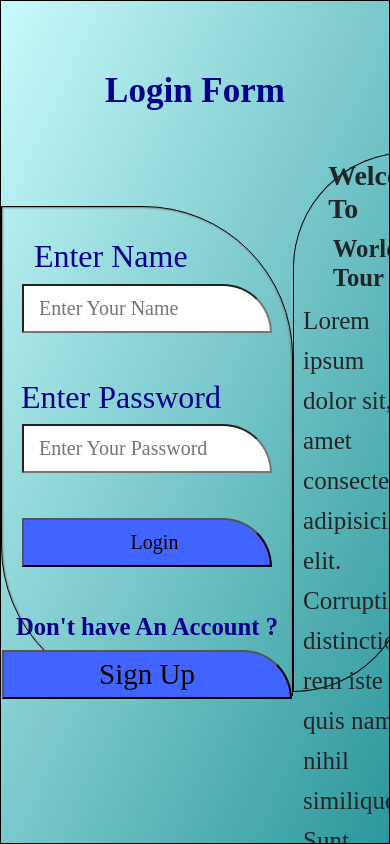
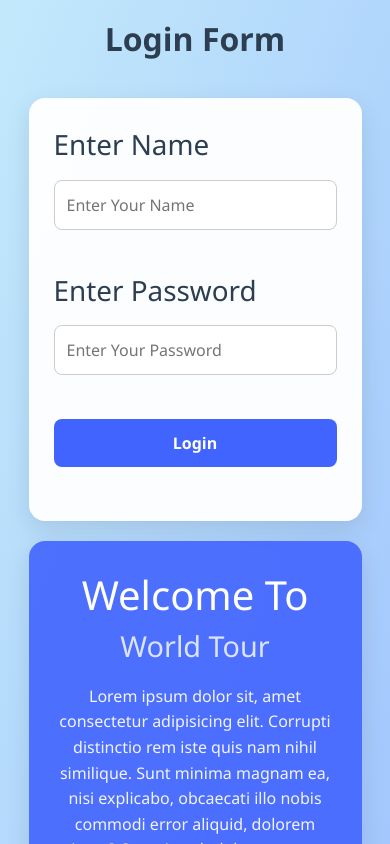
Before and after one commit to jatinparmar24/reactproject1, a React (Vite) app in the folder worldbooking/: page /Login in a window 390 px wide. Shown: the top 844 px of the page. Built offline with nearby package versions, Linux system fonts and the light colour scheme.

Commit message:
edit react project

```diff
--- a/worldbooking/src/App.css
+++ b/worldbooking/src/App.css
@@ -2,7 +2,7 @@
   margin: 0%;
   padding: 0%;
   box-sizing: border-box;
-  font-family: 'Geramond',serif;
+  font-family: 'Segoe UI', sans-serif;
 }
 
 section{
@@ -10,228 +10,242 @@ section{
 }
 
 
-
-/* signup page starts here */
-
-#signuppage{
+#signuppage {
+  display: flex;
+  flex-direction: column;
+  align-items: center;
+  justify-content: center;
+  min-height: 100vh;
+  background: linear-gradient(to bottom right, #f6d365, #fda085);
+  padding: 40px 20px;
+  font-family: 'Segoe UI', sans-serif;
+}
+
+/* Heading */
+.signhead {
+  font-size: 2.8rem;
+  font-weight: bold;
+  color: #2c3e50;
+  margin-bottom: 30px;
+}
+
+/* Form Container */
+.signcenter {
+  background-color: rgba(255, 255, 255, 0.95);
+  padding: 40px 30px;
+  border-radius: 20px;
+  box-shadow: 0 12px 28px rgba(0, 0, 0, 0.1);
   width: 100%;
-  height: 100vh;
-  border: 1px solid black;
-  position: relative;
-  background: linear-gradient(to bottom left,rgba(153, 246, 250, 0.529),rgba(34, 146, 150, 0.951));
+  max-width: 480px;
+  animation: fadeIn 0.5s ease-in-out;
+}
+
+/* Labels */
+.signcenter label {
+  display: block;
+  margin-top: 20px;
+  margin-bottom: 6px;
+  font-weight: 600;
+  color: #333;
+}
+
+/* Inputs */
+.signcenter input[type="text"],
+.signcenter input[type="email"],
+.signcenter input[type="password"],
+.signcenter input[type="number"],
+.signcenter input[type="tel"] {
+  width: 100%;
+  padding: 12px;
+  border: 1px solid #ccc;
+  border-radius: 10px;
+  font-size: 1rem;
+  transition: border-color 0.3s ease;
+}
+
+.signcenter input:focus {
+  border-color: #f6a82b;
+  outline: none;
+}
+
+/* Submit Button */
+.signsub {
+  width: 100%;
+  margin-top: 30px;
+  padding: 12px;
+  background-color: #ff7e5f;
+  color: white;
+  font-weight: bold;
+  border: none;
+  border-radius: 10px;
+  font-size: 1rem;
+  cursor: pointer;
+  transition: background-color 0.3s ease;
+}
+
+.signsub:hover {
+  background-color: #e75c3c;
+}
+
+/* Login Link */
+.redirect {
+  text-align: center;
+  margin-top: 20px;
+  font-size: 0.95rem;
+}
+
+.redirect a {
+  color: #4264fe;
+  text-decoration: none;
+  font-weight: 600;
+}
+
+.redirect a:hover {
+  text-decoration: underline;
+}
+
+/* Animations */
+@keyframes fadeIn {
+  from {
+    opacity: 0;
+    transform: translateY(15px);
+  }
+  to {
+    opacity: 1;
+    transform: translateY(0);
+  }
+}
+
+
+
+
+/* sign up ends here */
+
+
+/* Login Section Layout */
+#loginpage {
   display: flex;
+  flex-wrap: wrap;
   justify-content: center;
   align-items: center;
-}
-
-.signhead{
-  position: absolute;
-  top: 1%;
-  color: darkblue;
-  font-weight: 700;
-}
-
-.signcenter:hover{
-  transform: scale(1.02);
-  translate: 0 -5px;
-}
-
-.signcenter{
-  width: 600px;
-  height: 740px;
-  border: 1px solid black;
-  margin-top: 3.5%;
-  background-color: rgba(255, 255, 255, 0.57);
-  position: absolute;
+  gap: 40px;
+  min-height: 100vh;
+  padding: 40px 20px;
+  background: linear-gradient(to bottom right, #c2e9fb, #a1c4fd);
+  background-attachment: fixed;
+  color: #2c3e50;
+
+}
+
+/* Main Heading */
+.loginhead {
+  width: 100%;
   text-align: center;
-  line-height: 45px;
-  border-radius: 100px;
-  box-shadow:  -1px 1px 2px grey inset , 1px 1px 2px grey inset, 1px -1px 2px grey inset;
-  transition: transform 0.3s ease,translate 0.3s ease;
-
-}
-
-.signcenter h1{
-  font-size: 25px;
-  color: darkblue;
-  font-weight: 500;
-  margin-top: 5%;
-  margin-left: -30%;
-}
-
-.signcenter button{
-  width: 200px;
-  font-size: 29px;
-  border-radius: 20px;
-  margin-top: -5%;
-}
-
-.signcenter button:hover{
-transition: 2s;
-width: 300px;
-font-size: 35px;
-border-radius: 40px;
-color: darkblue;
-box-shadow: inset 1px 1px 2px grey,inset -1px -1px 2px grey;
-}
-
-.signcenter input{
-  width: 300px;
-  height: 40px;
-  padding-left: 15px;
-  font-size: 20px;
-  border-top-right-radius: 50px;
-}
-
-.signcenter input:hover{
-transition: 2s;
-width: 340px;
-font-size: 25px;
-border-radius: 40px;
-color: darkblue;
-box-shadow:  1px 1px 2px grey, -1px -1px 2px grey;
-}
-
-
-.signsub{
-  /* margin-top: -8%; */
-  width: 200px;
-  color: black;
+  font-size: 2.5rem;
+  font-weight: bold;
+  color: #2c3e50;
+  margin-bottom: 20px;
+}
+
+/* Reusable Box Styling */
+.logincenter,
+.loginside {
+  flex: 1 1 350px;
+  padding: 30px 25px;
+  border-radius: 16px;
+  box-shadow: 0 8px 24px rgba(0, 0, 0, 0.1);
+  transition: transform 0.3s ease, box-shadow 0.3s ease;
+}
+
+/* Hover Effect */
+.logincenter:hover,
+.loginside:hover {
+  transform: translateY(-6px);
+  box-shadow: 0 16px 32px rgba(0, 0, 0, 0.15);
+}
+
+/* Form Panel */
+.logincenter {
+  background-color: rgba(255, 255, 255, 0.95);
+  max-width: 400px;
+}
+
+/* Input Fields */
+.logincenter input[type="text"],
+.logincenter input[type="password"] {
+  width: 100%;
+  padding: 12px;
+  margin: 10px 0 20px 0;
+  border: 1px solid #ccc;
+  border-radius: 8px;
+  font-size: 1rem;
+}
+
+/* Submit Button */
+.loginsub {
+  width: 100%;
+  padding: 12px;
   background-color: #4264fe;
-  font-size: 40px;
+  color: white;
+  font-weight: bold;
+  border: none;
+  border-radius: 8px;
+  font-size: 1rem;
+  cursor: pointer;
+  transition: background-color 0.3s ease;
+}
+
+.loginsub:hover {
+  background-color: #314cd0;
+}
+
+/* Sign Up Button */
+.logincenter button {
+  padding: 10px 20px;
+  border: none;
+  border-radius: 8px;
+  background-color: #4264fe;
+  margin-top: 10px;
+  cursor: pointer;
+  transition: background-color 0.3s ease;
+}
+
+.logincenter button a {
+  text-decoration: none;
+  color: white;
   font-weight: 600;
 }
 
-
-
-
-
-/* sign up ends here */
-
-
-
-/* login page starts from here */
-
-#loginpage{
-  width: 100%;
-  height: 100vh;
-  border: 1px solid black;
-  background: linear-gradient(to bottom right,rgba(153, 246, 250, 0.529),rgba(34, 146, 150, 0.951));
-  display: flex;
-  justify-content: space-evenly;
-  align-items: center;
-}
-
-.loginside{
-  width: 500px;
-  height: 540px;
-  border: 1px solid black;
-  border-top-left-radius: 150px;
-  border-bottom-right-radius: 150px;
-  transition: transform 0.3s ease,translate 0.3s ease;
-}
-
-.loginside:hover{
-  transform: scale(1.02);
-  translate: 0 -5px;
-}
-
-.loginside h1{
-  margin-left: 30%;
-  font-weight: 700;
-  margin-top: 5%;
-}
-
-.loginside h2{
-  margin-left: 34%;
-  font-weight: 700;
-  margin-top: 5%;
-}
-
-.loginside p{
-  font-size: 25px;
-  margin-left: 5%;
-  margin-right: 3%;
-  margin-left: 8%;
-  line-height: 40px;
-}
-
-.loginhead{
-  position: absolute;
-  top: 6%;
-  color: darkblue;
-  font-weight: 700;
-}
-
-.logincenter{
-  color: black;
-  z-index: 1000;
-  width: 500px;
-  height: 540px;
-  border: 1px solid black;
-  padding-top: 30px;
-  text-align: center;
-  line-height: 42px;
-  border-top-right-radius: 150px;
-  border-bottom-left-radius: 150px;
-  box-shadow: inset 1px 1px 2px grey,inset -1px -1px 2px grey;
-  transition: transform 0.3s ease,translate 0.3s ease;
-
-}
-
-.logincenter:hover{
-  transform: scale(1.02);
-  translate: 0 -5px;
-}
-
-
-.logincenter h1{
-  font-size: 32px;
-  color: darkblue;
-  margin-left: -25%;
-}
-
-.logincenter button{
-  width: 290px;
-  font-size: 29px;
-  border-top-right-radius: 100px;
-  font-weight: 500;
-}
-
-.logincenter button:hover{
-  transition: 2s;
-width: 290px;
-font-size: 35px;
-border-radius: 40px;
-box-shadow: inset 1px 1px 2px grey,inset -1px -1px 2px grey;
-}
-
-.logincenter input{
-  width: 290px;
-  padding-left: 15px;
-  font-size: 20px;
-  /* border-radius: 20px; */
-  border-top-right-radius: 100px;
-
-}
-
-.logincenter input:hover{
-transition: 2s;
-width: 290px;
-font-size: 25px;
-border-radius: 40px;
-color: darkblue;
-/* background-color: lightskyblue; */
-box-shadow: inset 1px 1px 2px grey,inset -1px -1px 2px grey;
-}
-
-.loginsub{
-  width: 200px;
-  color: black;
-  background-color: #4264fe;
-
-
-}
+.logincenter button:hover {
+  background-color: #314cd0;
+}
+
+/* Welcome Panel */
+.loginside {
+  background-color: rgba(66, 100, 254, 0.9);
+  color: white;
+  max-width: 400px;
+}
+
+.loginside h1 {
+  font-size: 2.5rem;
+  margin-bottom: 10px;
+  color: #fff;
+}
+
+.loginside h2 {
+  font-size: 1.8rem;
+  margin-bottom: 20px;
+  color: #dbe4ff;
+}
+
+.loginside p {
+  font-size: 1rem;
+  line-height: 1.6;
+  color: #f2f4ff;
+}
+
+
 
 /* login page ends here */
 
@@ -1344,9 +1358,51 @@ box-shadow: inset 1px 1px 2px grey,inset -1px -1px 2px grey;
 
 /* media query */
 
-@media screen and (max-width:1000px){
-
-
+@media screen and (max-width: 768px) {
+
+  /* login page */
+  #loginpage {
+    flex-direction: column;
+    gap: 20px;
+    padding: 20px 10px;
+  }
+
+  .loginhead {
+    font-size: 2rem;
+  }
+
+  .logincenter,
+  .loginside {
+    width: 100%;
+    max-width: 90%;
+  }
+
+  .loginside {
+    text-align: center;
+  }
+
+
+  /* login page end */
+
+/* sign up */
+
+
+
+#signuppage {
+  padding: 20px 10px;
+}
+
+.signhead {
+  font-size: 2rem;
+  text-align: center;
+}
+
+.signcenter {
+  max-width: 90%;
+}
+
+
+/* sign up end */
 
 .globe-icon{
   font-size: 50px;
@@ -1389,53 +1445,6 @@ box-shadow: inset 1px 1px 2px grey,inset -1px -1px 2px grey;
 
 
 
-
-#signuppage{
-  width: 100%;
-}
-
-.signhead{
-  margin-top: 15%;
-  font-size: 35px;
-}
-
-.signcenter{
-  width: 90%;
-  height: 70vh;
-  margin-top: 15%;
-  line-height: 35px;
-  padding-top: 30px;
-}
-
-.signcenter input{
-  width: 250px;
-}
-
-/* login starts here */
-
-#loginpage{
-  width: 100%;
-}
-
-.loginhead{
-  margin-top: 5%;
-  font-size: 35px;
-}
-
-.logincenter{
-  width: 90%;
-  height: 58vh;
-  margin-top: 15%;
-  line-height: 45px;
-  padding-top: 30px;
-}
-
-.logincenter input{
-  width: 250px;
-}
-
-/* login ends here */
-
 /* navbar starts here */
 
 #sec1{
--- a/worldbooking/src/Component/Login.jsx
+++ b/worldbooking/src/Component/Login.jsx
@@ -1,6 +1,5 @@
 
 import React, { useEffect, useState } from "react"
-import { Link } from "react-router-dom"
 import { useNavigate } from "react-router-dom"
 
 
@@ -65,14 +64,14 @@ function Login(){
                      <h1>Enter Name</h1>
                      <input type="text" name="name" onChange={inplog} placeholder="Enter Your Name" required /> <br /> <br />
 
-                     <h1 style={{marginLeft:"-18%"}}>Enter Password </h1>
+                     <h1>Enter Password </h1>
                      <input type="text" name="password" onChange={inplog} placeholder="Enter Your Password" required /> <br /> <br />
 
                      <input type="submit" value="Login" className="loginsub" /><br /> <br />
 
-                     <h2 style={{color:"darkblue",fontWeight:"600"}}>Don't have An Account ?</h2>
+                     {/* <h2 style={{color:"darkblue",fontWeight:"600"}}>Don't have An Account ?</h2>
 
-                     <button style={{backgroundColor:"#4264fe"}}><Link to="/SignUp" style={{textDecoration:"none",color:"black"}}>Sign Up</Link></button>
+                     <button style={{backgroundColor:"#4264fe"}}><Link to="/SignUp" style={{textDecoration:"none",color:"black"}}>Sign Up</Link></button> */}
                 </form>
 
              </div>
@@ -84,8 +83,6 @@ function Login(){
 
 
              </div>
-
-
           </section>
         </>
     )
```
Also changed, not shown: worldbooking/src/Component/SignUp.jsx (+21 -25 lines).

### Your objective
Find and copy each line of the material that holds the word "loginpage".

### Output for this exercise
+#loginpage {
-#loginpage{
+  #loginpage {
-#loginpage{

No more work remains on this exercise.